Equality, on the other hand, is very different than justice. Equality means that everyone receives the same thing or has the same benefits or penalties relative to a common set of laws, agreements, or opportunities. Equal means equal; there is no partiality unless the same partiality applies to everyone. If the return or result of an investment is equal, regardless of uneven inputs, it is equal for all. Equal means no discrimination and equal access to results and opportunities.
The world of economic policy is continuously addressing the application of economic principles and laws in determining what is equal, and the issue of justice is always on the table. For example, any time we intervene in economic results with investments or downgrading, we alter outcomes for various sets of people toward a particular result, benefiting a particular set of people. Some economic policies, by design, are equally applied, and some are defined by justice relative to varying investments of time, differing talents and skill sets, and monetary investment.
Taxation policy, for example, is a cornucopia of just-equal (and God knows what) rationales designed to unequally stimulate or reduce economic activity and, consequently, confuse people. The philosophy around graduating income tax results in little equality, if any, at the differing levels of rate change, other than establishing a baseline to submit deferrals and deductions. The overall challenge, of course, is the hard reality that the lower economic classes have far less discretionary income for basic needs than those in higher income groups.

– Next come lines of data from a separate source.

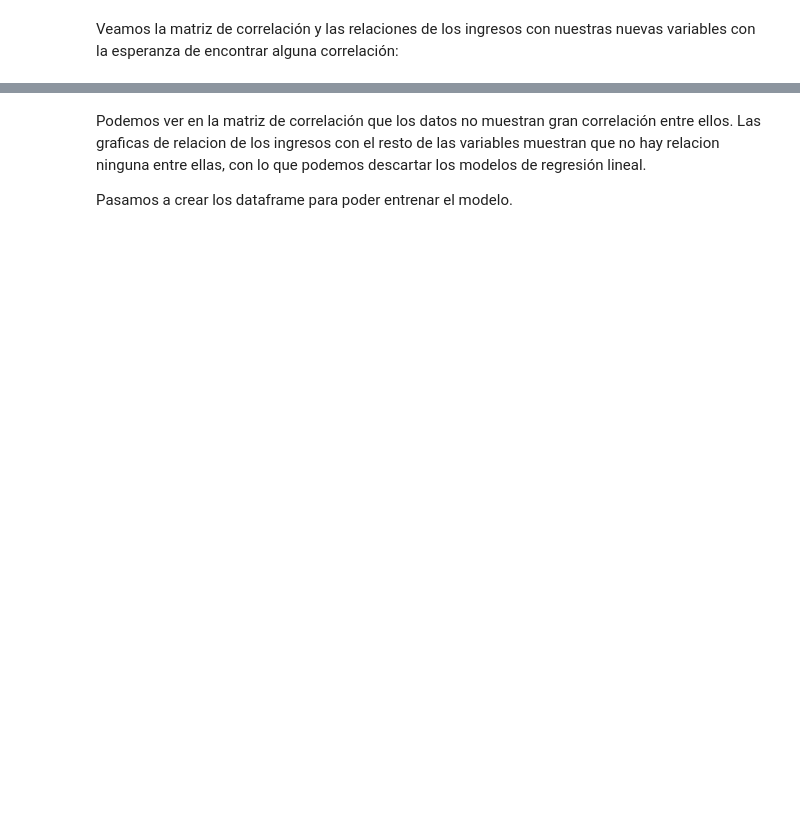
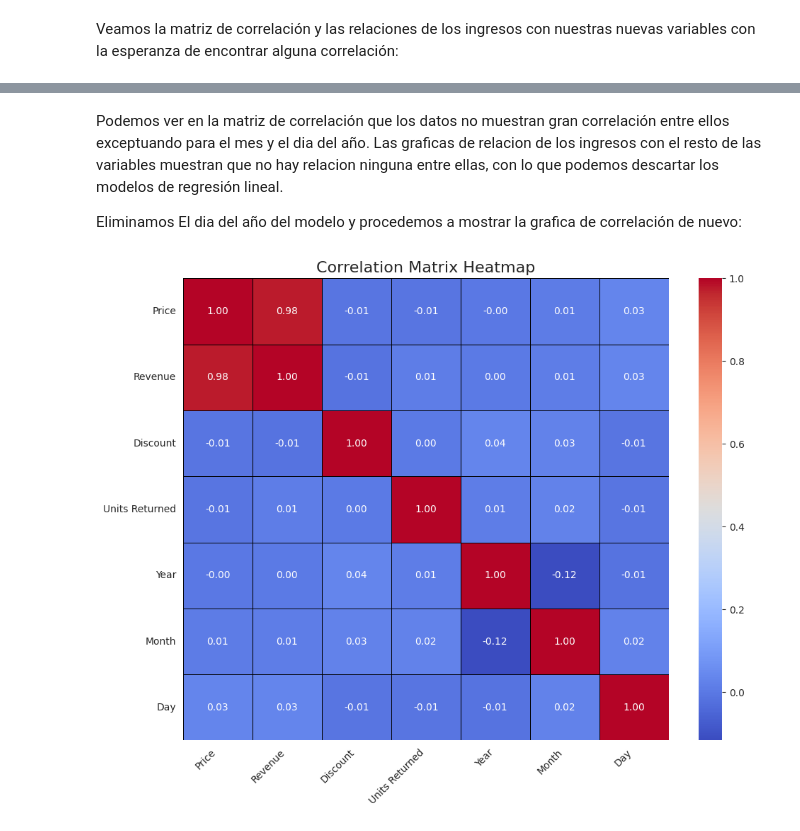
Before and after one commit to osrodgon/P5_G1_Task, a Jupyter notebook: income-prediction/income-prediction.ipynb, the cells around one changed output, grey strips where cells are left out. Drawn from its saved outputs; the diff is of its cells as text; code cells hidden in the pictures; blank space fills up the shorter version.

```diff
--- a/income-prediction/income-prediction.ipynb
+++ b/income-prediction/income-prediction.ipynb
@@ -365,4 +349,32 @@ for field in independent:
 # %% [markdown]
-Podemos ver en la matriz de correlación que los datos no muestran gran correlación entre ellos. Las graficas de relacion de los ingresos con el resto de las variables muestran que no hay relacion ninguna entre ellas, con lo que podemos descartar los modelos de regresión lineal.
+Podemos ver en la matriz de correlación que los datos no muestran gran correlación entre ellos exceptuando para el mes y el dia del año. Las graficas de relacion de los ingresos con el resto de las variables muestran que no hay relacion ninguna entre ellas, con lo que podemos descartar los modelos de regresión lineal.
 
-Pasamos a crear los dataframe para poder entrenar el modelo.
+Eliminamos El dia del año del modelo y procedemos a mostrar la grafica de correlación de nuevo:
+# %%
+import pandas as pd
+import numpy as np
+import seaborn as sns
+import matplotlib.pyplot as plt
+
+df_revenue = df_revenue.drop(columns=['Day Of Year'])
+
+# Calculate the correlation matrix
+# The .corr() method returns a DataFrame with the correlation coefficients
+corr_matrix = df_revenue.corr()
+
+# 3. Create a heatmap to visualize the matrix
+# sns.heatmap() is a function from the seaborn library
+plt.figure(figsize=(10, 8))
+sns.heatmap(corr_matrix, annot=True, cmap='coolwarm', fmt=".2f",
+            linewidths=.5, linecolor='black')
+plt.title('Correlation Matrix Heatmap', fontsize=16)
+plt.xticks(rotation=45, ha='right')
+plt.yticks(rotation=0)
+plt.tight_layout()
+
+# 4. Display or save the plot
+plt.show()
+# Or to save it to a file:
+# plt.savefig('correlation_matrix_heatmap.png')
+# %% [output]
+[figure, added]
```
Also changed, not shown: parts of 28 cells of this notebook, 8 other files.
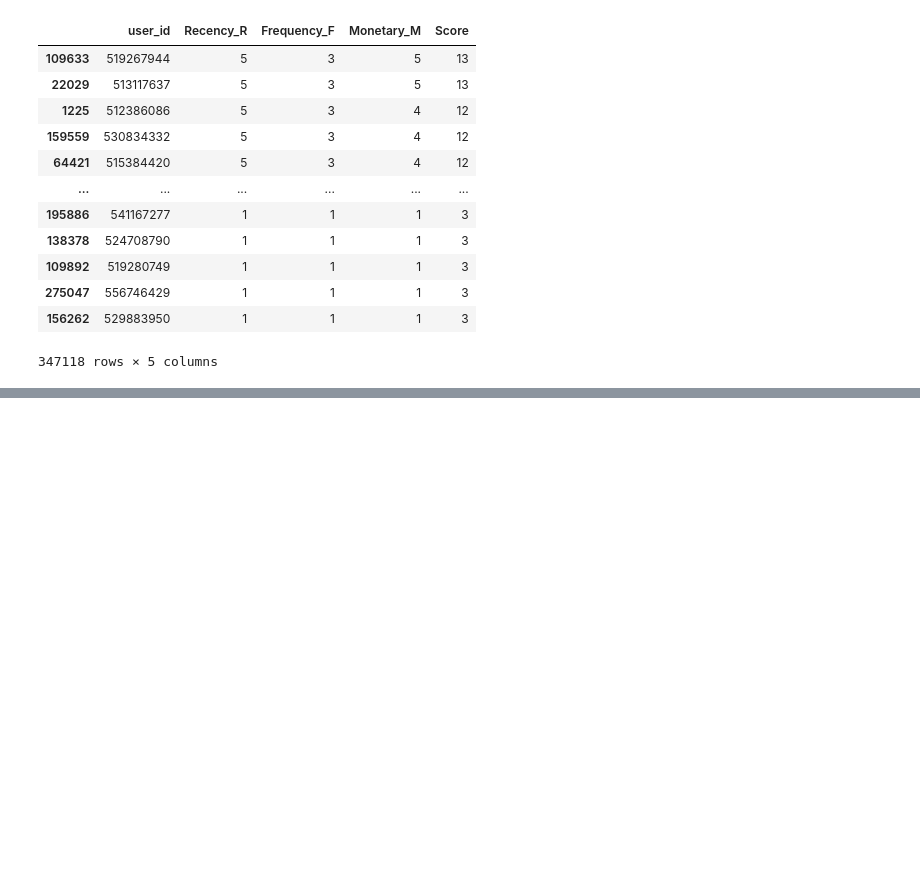
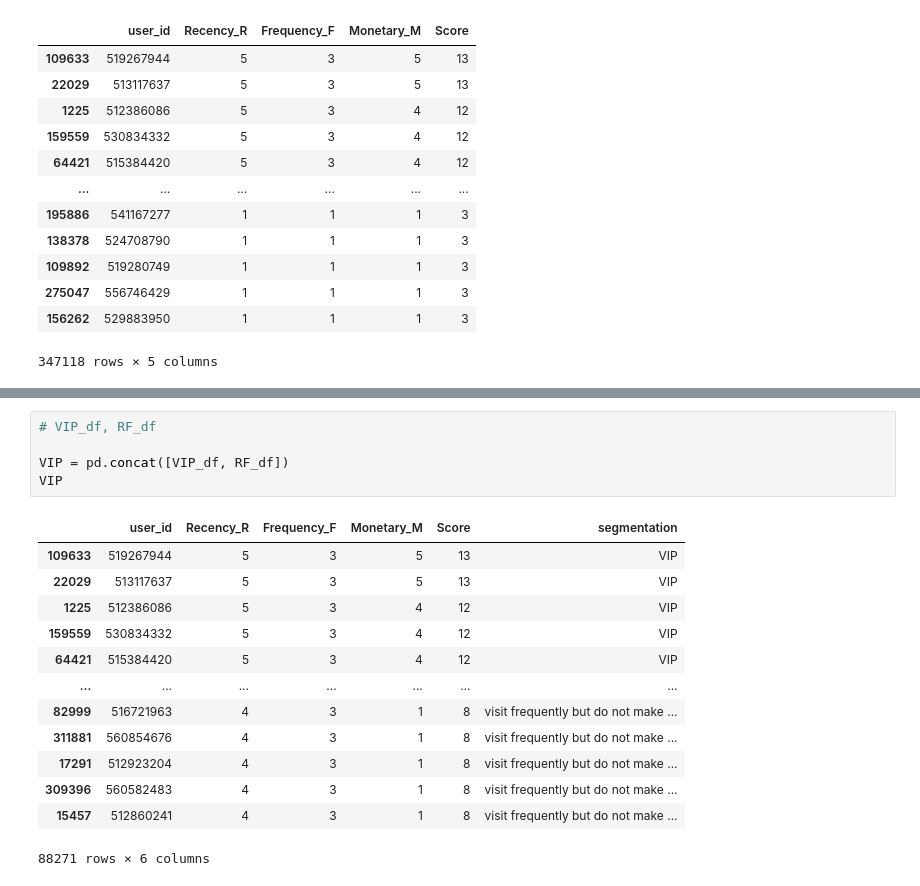
Before and after one commit to Songnahyun/AI_12_cp2_project, a Jupyter notebook: CP2_송나현.ipynb, the cells around one changed output, grey strips where cells are left out. Drawn from its saved outputs; the diff is of its cells as text; blank space fills up the shorter version.

```diff
--- a/CP2_송나현.ipynb
+++ b/CP2_송나현.ipynb
@@ -477,0 +566,19 @@ array([5, 4, 3, 2, 1])
+# %%
+# VIP_df, RF_df
+
+VIP = pd.concat([VIP_df, RF_df])
+VIP
+# %% [output]
+|  | user_id | Recency_R | Frequency_F | Monetary_M | Score | segmentation |
+| 109633 | 519267944 | 5 | 3 | 5 | 13 | VIP |
+| 22029 | 513117637 | 5 | 3 | 5 | 13 | VIP |
+| 1225 | 512386086 | 5 | 3 | 4 | 12 | VIP |
+| 159559 | 530834332 | 5 | 3 | 4 | 12 | VIP |
+| 64421 | 515384420 | 5 | 3 | 4 | 12 | VIP |
+| ... | ... | ... | ... | ... | ... | ... |
+| 82999 | 516721963 | 4 | 3 | 1 | 8 | visit frequently but do not make ... |
+| 311881 | 560854676 | 4 | 3 | 1 | 8 | visit frequently but do not make ... |
+| 17291 | 512923204 | 4 | 3 | 1 | 8 | visit frequently but do not make ... |
+| 309396 | 560582483 | 4 | 3 | 1 | 8 | visit frequently but do not make ... |
+| 15457 | 512860241 | 4 | 3 | 1 | 8 | visit frequently but do not make ... |
+88271 rows × 6 columns
```
Also changed, not shown: parts of 12 cells of this notebook.
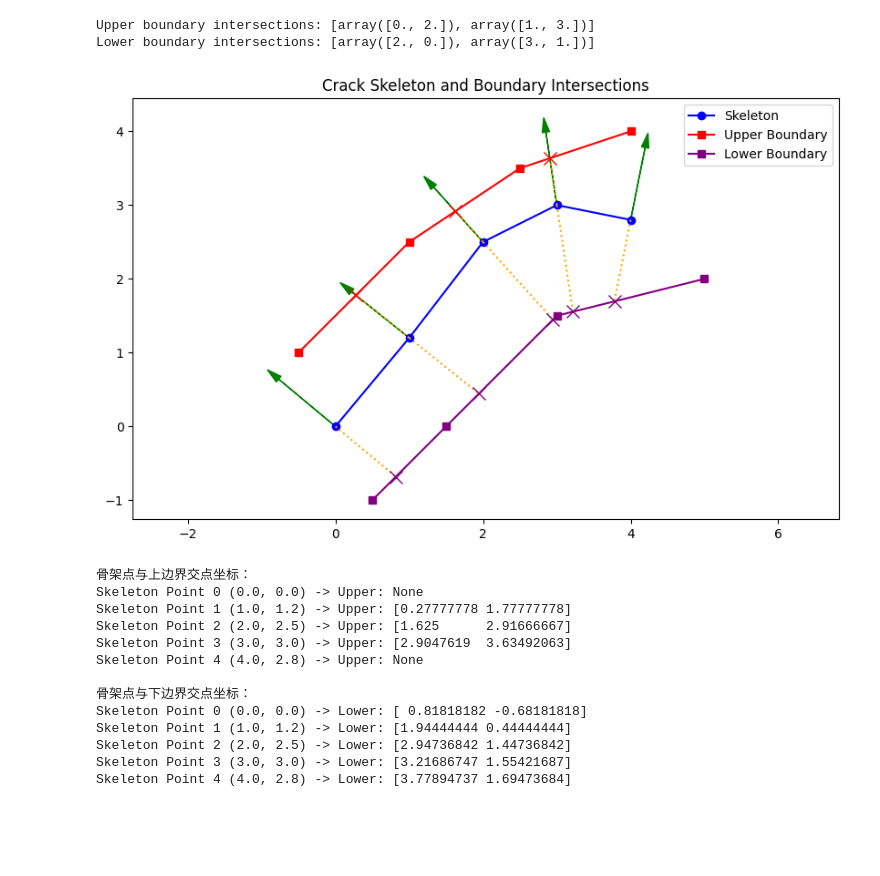
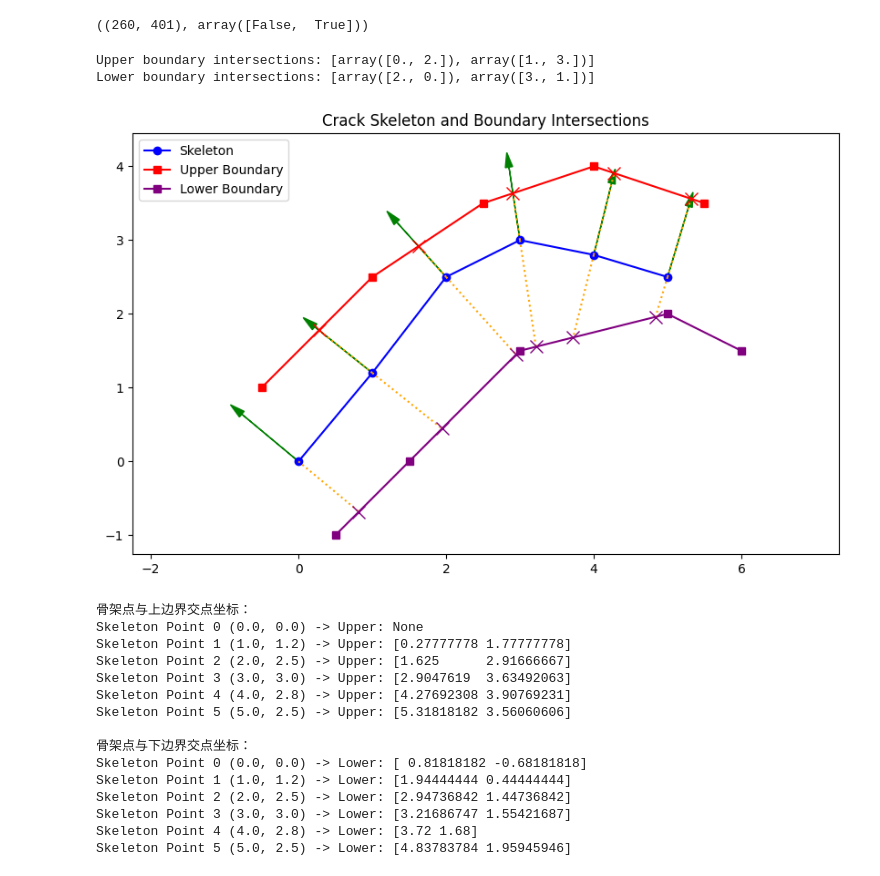
Before and after one commit to konglingxue123/2d-gaussian-splatting, a Jupyter notebook: tools/提取裂缝骨架-法向-宽度交点.ipynb, the cells around one changed output. Drawn from its saved outputs; the diff is of its cells as text; code cells hidden in the pictures; blank space fills up the shorter version.

```diff
--- a/tools/提取裂缝骨架-法向-宽度交点.ipynb
+++ b/tools/提取裂缝骨架-法向-宽度交点.ipynb
@@ -254,7 +254,7 @@ pos = np.array([200, 100]).reshape(1,-1) # input (x,y) where need to calculate c
 posn = estimate_normal_for_pos(pos,centers,3)
 print(pos.shape, centers.shape, posn.shape, posn)
 
-interps, widths2 = get_crack_ctrlpts(pos,posn,bpoints,hband=1.5,vband=2)
+interps, widths2 = get_crack_ctrlpts(pos,posn,bpoints,hband=5,vband=5)
 
 
 sx = pos[0,0] - 20
@@ -661,3 +1855,8 @@ interps.shape, widths.shape (416, 4) (416, 3)
+# %%
+skeleton_pixel_demo = np.zeros((iw,ih,3),dtype=np.uint8)
+skeleton.shape, np.unique(skeleton)
+# %% [output]
+((260, 401), array([False,  True]))
 # %%
 import numpy as np
 
@@ -795,7 +1994,8 @@ skeleton_points = np.array([
     [1.0, 1.2],
     [2.0, 2.5],
     [3.0, 3.0],
-    [4.0, 2.8]
+    [4.0, 2.8],
+    [5.0, 2.5],
 ])
 
 # 上边界线（折线段）
@@ -803,7 +2003,8 @@ upper_boundary = np.array([
     [-0.5, 1.0],
     [1.0, 2.5],
     [2.5, 3.5],
-    [4.0, 4.0]
+    [4.0, 4.0],
+    [5.5, 3.5],
 ])
 
 # 下边界线（折线段）
@@ -811,7 +2012,8 @@ lower_boundary = np.array([
     [0.5, -1.0],
     [1.5, 0.0],
     [3.0, 1.5],
-    [5.0, 2.0]
+    [5.0, 2.0],
+    [6.0, 1.5]
 ])
 
 # -------------------------- 计算法线 --------------------------
@@ -870,44 +2072,46 @@ for point, normal in zip(skeleton_points, normals):
     plt.arrow(point[0], point[1], normal[0], normal[1],
               head_width=0.1, head_length=0.2, fc='green', ec='green')
 
 # 绘制上下边界线
 plt.plot(upper_boundary[:,0], upper_boundary[:,1], 's-', color='red', label='Upper Boundary')
 plt.plot(lower_boundary[:,0], lower_boundary[:,1], 's-', color='purple', label='Lower Boundary')
 
 # 绘制交点
 for up, low, sk in zip(upper_intersects, lower_intersects, skeleton_points):
     if up is not None:
         plt.plot([sk[0], up[0]], [sk[1], up[1]], ':', color='orange')
         plt.plot(up[0], up[1], 'x', color='red', markersize=10)
     if low is not None:
         plt.plot([sk[0], low[0]], [sk[1], low[1]], ':', color='orange')
         plt.plot(low[0], low[1], 'x', color='purple', markersize=10)
 
 plt.axis('equal')
 plt.legend()
 plt.title("Crack Skeleton and Boundary Intersections")
 plt.show()
 
 # ------------------------ 结果输出 ------------------------
 print("骨架点与上边界交点坐标：")
 for i, (sk, pt) in enumerate(zip(skeleton_points, upper_intersects)):
     print(f"Skeleton Point {i} ({sk[0]:.1f}, {sk[1]:.1f}) -> Upper: {pt}")
 
 print("\n骨架点与下边界交点坐标：")
 for i, (sk, pt) in enumerate(zip(skeleton_points, lower_intersects)):
     print(f"Skeleton Point {i} ({sk[0]:.1f}, {sk[1]:.1f}) -> Lower: {pt}")
 # %% [output]
-[figure, old version]
+[figure, new version]
 骨架点与上边界交点坐标：
 Skeleton Point 0 (0.0, 0.0) -> Upper: None
 Skeleton Point 1 (1.0, 1.2) -> Upper: [0.27777778 1.77777778]
 Skeleton Point 2 (2.0, 2.5) -> Upper: [1.625      2.91666667]
 Skeleton Point 3 (3.0, 3.0) -> Upper: [2.9047619  3.63492063]
-Skeleton Point 4 (4.0, 2.8) -> Upper: None
+Skeleton Point 4 (4.0, 2.8) -> Upper: [4.27692308 3.90769231]
+Skeleton Point 5 (5.0, 2.5) -> Upper: [5.31818182 3.56060606]
 
 骨架点与下边界交点坐标：
 Skeleton Point 0 (0.0, 0.0) -> Lower: [ 0.81818182 -0.68181818]
 Skeleton Point 1 (1.0, 1.2) -> Lower: [1.94444444 0.44444444]
 Skeleton Point 2 (2.0, 2.5) -> Lower: [2.94736842 1.44736842]
 Skeleton Point 3 (3.0, 3.0) -> Lower: [3.21686747 1.55421687]
-Skeleton Point 4 (4.0, 2.8) -> Lower: [3.77894737 1.69473684]
+Skeleton Point 4 (4.0, 2.8) -> Lower: [3.72 1.68]
+Skeleton Point 5 (5.0, 2.5) -> Lower: [4.83783784 1.95945946]
```
Also changed, not shown: parts of 6 cells of this notebook, 1 other file.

They can never be equal in terms of discretionary spending unless there is a mandatory income set which would be widely unjust due to varying assets, skills, training, and gifting.
The point of this most basic discussion concerning the differences between the concepts of justice and equality is to note the following:
- Most people do not have a solid understanding of these two major, differing concepts.
- The populist politicians play on this ignorance divisively and with duplicity.
- Educated economists are aware of the distinctions but often face contrasting tensions on what principles to apply and when.
God’s principles bring fundamental factors into consideration as we try to refine and bring efficiency to our human decision-making processes. For those of us who understand the value of the Twelve Master Principles, this is all the more reason to become fluent in our comprehension of them and how they may be applied to proposed policies. And that is…
THE BOTTOM LINE.
Questions for Reflection & Discussion:
- Why is equal opportunity critical in discussions regarding unequal levels of wealth?
- Where does the “God factor” come into discussions regarding His purposes, and how do they differ in terms of specific individuals? (Ephesians 2:10)
- Where do extenuating circumstances come into play regarding assessments of equality before the law?
This article is part of a broader series on the TWELVE MASTER PRINCIPLES. View previous issues at: THE BOTTOM LINE ARCHIVES